#### Action item
Your answer should hold all lines of the entries that include the word "height".

Start of Extracted data

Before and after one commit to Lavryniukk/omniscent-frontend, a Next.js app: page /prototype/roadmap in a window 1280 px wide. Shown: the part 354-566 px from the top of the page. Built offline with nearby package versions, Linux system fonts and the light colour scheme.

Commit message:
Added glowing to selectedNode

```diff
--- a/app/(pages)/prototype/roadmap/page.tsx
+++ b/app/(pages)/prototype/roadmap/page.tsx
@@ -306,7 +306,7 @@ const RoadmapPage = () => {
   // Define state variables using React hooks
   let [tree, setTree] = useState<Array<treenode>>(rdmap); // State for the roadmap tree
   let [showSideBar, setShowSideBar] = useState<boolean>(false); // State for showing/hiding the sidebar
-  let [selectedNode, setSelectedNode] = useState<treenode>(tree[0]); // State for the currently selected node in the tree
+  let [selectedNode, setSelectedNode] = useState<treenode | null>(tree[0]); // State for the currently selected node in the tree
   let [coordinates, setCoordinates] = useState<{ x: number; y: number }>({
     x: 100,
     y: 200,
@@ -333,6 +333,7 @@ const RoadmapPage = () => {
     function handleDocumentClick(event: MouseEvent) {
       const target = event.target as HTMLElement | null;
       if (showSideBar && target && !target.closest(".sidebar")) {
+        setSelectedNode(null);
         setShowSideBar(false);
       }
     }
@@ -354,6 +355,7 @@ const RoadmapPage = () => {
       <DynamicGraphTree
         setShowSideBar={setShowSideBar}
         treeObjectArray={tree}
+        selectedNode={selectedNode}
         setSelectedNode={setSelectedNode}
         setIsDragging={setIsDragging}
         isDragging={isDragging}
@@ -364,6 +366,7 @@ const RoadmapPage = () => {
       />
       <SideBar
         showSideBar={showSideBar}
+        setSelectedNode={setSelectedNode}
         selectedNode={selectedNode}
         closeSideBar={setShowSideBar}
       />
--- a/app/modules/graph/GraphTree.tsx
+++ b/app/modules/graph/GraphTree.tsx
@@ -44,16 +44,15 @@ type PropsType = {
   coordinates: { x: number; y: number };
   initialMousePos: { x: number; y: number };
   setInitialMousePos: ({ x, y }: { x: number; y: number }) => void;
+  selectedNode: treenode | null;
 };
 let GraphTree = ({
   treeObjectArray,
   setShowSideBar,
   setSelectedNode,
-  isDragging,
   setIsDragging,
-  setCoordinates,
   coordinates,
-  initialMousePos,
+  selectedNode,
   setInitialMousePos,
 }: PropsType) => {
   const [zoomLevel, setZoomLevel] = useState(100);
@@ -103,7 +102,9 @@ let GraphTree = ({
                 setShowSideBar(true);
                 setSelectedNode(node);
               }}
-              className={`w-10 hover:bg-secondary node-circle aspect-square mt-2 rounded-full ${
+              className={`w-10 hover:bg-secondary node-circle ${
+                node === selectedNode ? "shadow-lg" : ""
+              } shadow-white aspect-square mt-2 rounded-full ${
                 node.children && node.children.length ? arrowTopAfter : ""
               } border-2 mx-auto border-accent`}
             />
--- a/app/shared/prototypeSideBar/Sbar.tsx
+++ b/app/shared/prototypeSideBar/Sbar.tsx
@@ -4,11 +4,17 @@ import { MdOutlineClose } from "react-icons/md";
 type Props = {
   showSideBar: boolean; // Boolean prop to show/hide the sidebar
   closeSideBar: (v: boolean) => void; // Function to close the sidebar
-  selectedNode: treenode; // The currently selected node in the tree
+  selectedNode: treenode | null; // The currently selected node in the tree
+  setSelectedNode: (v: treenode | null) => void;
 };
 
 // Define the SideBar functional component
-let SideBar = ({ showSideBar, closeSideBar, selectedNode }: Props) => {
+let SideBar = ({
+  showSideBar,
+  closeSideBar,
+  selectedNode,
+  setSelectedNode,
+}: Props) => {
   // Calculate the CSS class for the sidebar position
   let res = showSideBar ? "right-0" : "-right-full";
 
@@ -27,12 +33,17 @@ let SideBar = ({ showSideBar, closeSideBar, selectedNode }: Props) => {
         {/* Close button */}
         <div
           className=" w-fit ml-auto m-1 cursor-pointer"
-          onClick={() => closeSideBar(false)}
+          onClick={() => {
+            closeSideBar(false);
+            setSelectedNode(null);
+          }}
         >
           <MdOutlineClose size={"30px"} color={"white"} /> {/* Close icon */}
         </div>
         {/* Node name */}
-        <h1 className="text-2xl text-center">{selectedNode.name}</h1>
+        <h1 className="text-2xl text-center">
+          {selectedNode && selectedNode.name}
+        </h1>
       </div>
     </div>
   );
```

End of Extracted data
Start of Extracted data

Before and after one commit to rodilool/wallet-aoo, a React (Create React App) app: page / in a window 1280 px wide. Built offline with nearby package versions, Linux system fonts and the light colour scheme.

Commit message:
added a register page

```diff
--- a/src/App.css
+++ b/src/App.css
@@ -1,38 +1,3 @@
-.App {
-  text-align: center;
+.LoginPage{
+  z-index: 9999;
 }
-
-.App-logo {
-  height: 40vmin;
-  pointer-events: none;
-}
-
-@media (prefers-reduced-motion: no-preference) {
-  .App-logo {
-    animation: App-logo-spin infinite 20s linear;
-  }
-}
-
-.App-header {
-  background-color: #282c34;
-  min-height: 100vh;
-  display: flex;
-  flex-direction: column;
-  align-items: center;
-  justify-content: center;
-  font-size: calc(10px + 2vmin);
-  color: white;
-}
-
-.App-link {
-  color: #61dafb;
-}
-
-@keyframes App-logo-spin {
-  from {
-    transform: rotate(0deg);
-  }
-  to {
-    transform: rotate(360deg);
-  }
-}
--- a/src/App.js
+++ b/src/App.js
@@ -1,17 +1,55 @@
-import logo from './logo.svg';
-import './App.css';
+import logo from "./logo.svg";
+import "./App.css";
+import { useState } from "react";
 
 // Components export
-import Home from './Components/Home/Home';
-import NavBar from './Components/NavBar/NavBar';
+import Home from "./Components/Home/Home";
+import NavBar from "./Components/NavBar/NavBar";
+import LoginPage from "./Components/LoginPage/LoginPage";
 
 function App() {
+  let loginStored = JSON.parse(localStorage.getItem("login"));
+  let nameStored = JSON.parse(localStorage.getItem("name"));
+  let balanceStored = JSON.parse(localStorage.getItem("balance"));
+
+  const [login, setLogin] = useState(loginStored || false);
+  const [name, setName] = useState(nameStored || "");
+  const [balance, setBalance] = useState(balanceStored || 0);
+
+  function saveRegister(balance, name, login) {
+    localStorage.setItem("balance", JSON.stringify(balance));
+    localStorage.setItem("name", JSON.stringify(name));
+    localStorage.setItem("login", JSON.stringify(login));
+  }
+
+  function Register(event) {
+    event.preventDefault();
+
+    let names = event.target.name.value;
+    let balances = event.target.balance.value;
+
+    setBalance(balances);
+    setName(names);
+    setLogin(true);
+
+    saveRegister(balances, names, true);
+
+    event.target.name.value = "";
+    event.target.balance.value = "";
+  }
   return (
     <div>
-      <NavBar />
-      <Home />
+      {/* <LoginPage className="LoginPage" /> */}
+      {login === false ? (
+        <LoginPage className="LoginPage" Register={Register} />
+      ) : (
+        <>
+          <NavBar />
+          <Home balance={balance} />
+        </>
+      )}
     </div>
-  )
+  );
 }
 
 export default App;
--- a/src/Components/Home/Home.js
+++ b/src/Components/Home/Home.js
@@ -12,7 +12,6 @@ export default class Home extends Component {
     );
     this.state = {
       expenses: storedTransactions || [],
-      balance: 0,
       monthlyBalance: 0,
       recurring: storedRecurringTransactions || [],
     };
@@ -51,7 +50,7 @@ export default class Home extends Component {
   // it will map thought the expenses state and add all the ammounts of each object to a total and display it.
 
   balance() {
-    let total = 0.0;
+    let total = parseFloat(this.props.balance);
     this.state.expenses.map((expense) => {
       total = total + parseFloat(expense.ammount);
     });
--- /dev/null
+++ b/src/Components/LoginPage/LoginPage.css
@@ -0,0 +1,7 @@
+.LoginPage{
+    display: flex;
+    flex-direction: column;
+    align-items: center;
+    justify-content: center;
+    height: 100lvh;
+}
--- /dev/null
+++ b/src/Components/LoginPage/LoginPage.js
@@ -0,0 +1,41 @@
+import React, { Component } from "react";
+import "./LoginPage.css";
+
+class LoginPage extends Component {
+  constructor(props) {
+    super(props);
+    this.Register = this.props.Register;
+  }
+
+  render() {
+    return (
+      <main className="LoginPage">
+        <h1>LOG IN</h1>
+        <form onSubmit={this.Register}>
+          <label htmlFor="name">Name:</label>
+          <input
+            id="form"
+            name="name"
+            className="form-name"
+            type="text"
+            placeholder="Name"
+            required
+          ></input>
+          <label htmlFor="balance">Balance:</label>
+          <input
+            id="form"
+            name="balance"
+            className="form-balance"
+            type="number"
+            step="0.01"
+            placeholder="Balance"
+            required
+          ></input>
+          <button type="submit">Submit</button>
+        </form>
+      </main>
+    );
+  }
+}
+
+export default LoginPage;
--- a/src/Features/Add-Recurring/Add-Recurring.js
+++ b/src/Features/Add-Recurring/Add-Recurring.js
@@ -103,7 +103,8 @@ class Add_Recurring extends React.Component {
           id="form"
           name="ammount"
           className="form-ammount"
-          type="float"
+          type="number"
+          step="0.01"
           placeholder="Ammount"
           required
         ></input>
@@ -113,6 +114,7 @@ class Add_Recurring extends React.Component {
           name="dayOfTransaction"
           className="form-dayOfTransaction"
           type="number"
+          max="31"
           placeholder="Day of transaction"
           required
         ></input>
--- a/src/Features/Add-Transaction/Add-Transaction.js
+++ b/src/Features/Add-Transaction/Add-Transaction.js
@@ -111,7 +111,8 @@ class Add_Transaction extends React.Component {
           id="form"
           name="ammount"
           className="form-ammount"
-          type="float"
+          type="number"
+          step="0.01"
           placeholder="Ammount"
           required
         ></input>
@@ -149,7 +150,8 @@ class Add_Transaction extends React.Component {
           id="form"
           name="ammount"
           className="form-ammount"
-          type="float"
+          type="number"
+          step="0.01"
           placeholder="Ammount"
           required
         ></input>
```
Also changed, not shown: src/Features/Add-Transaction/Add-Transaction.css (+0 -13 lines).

End of Extracted data

#### Output for this exercise
-  height: 40vmin;
-  min-height: 100vh;
+    height: 100lvh;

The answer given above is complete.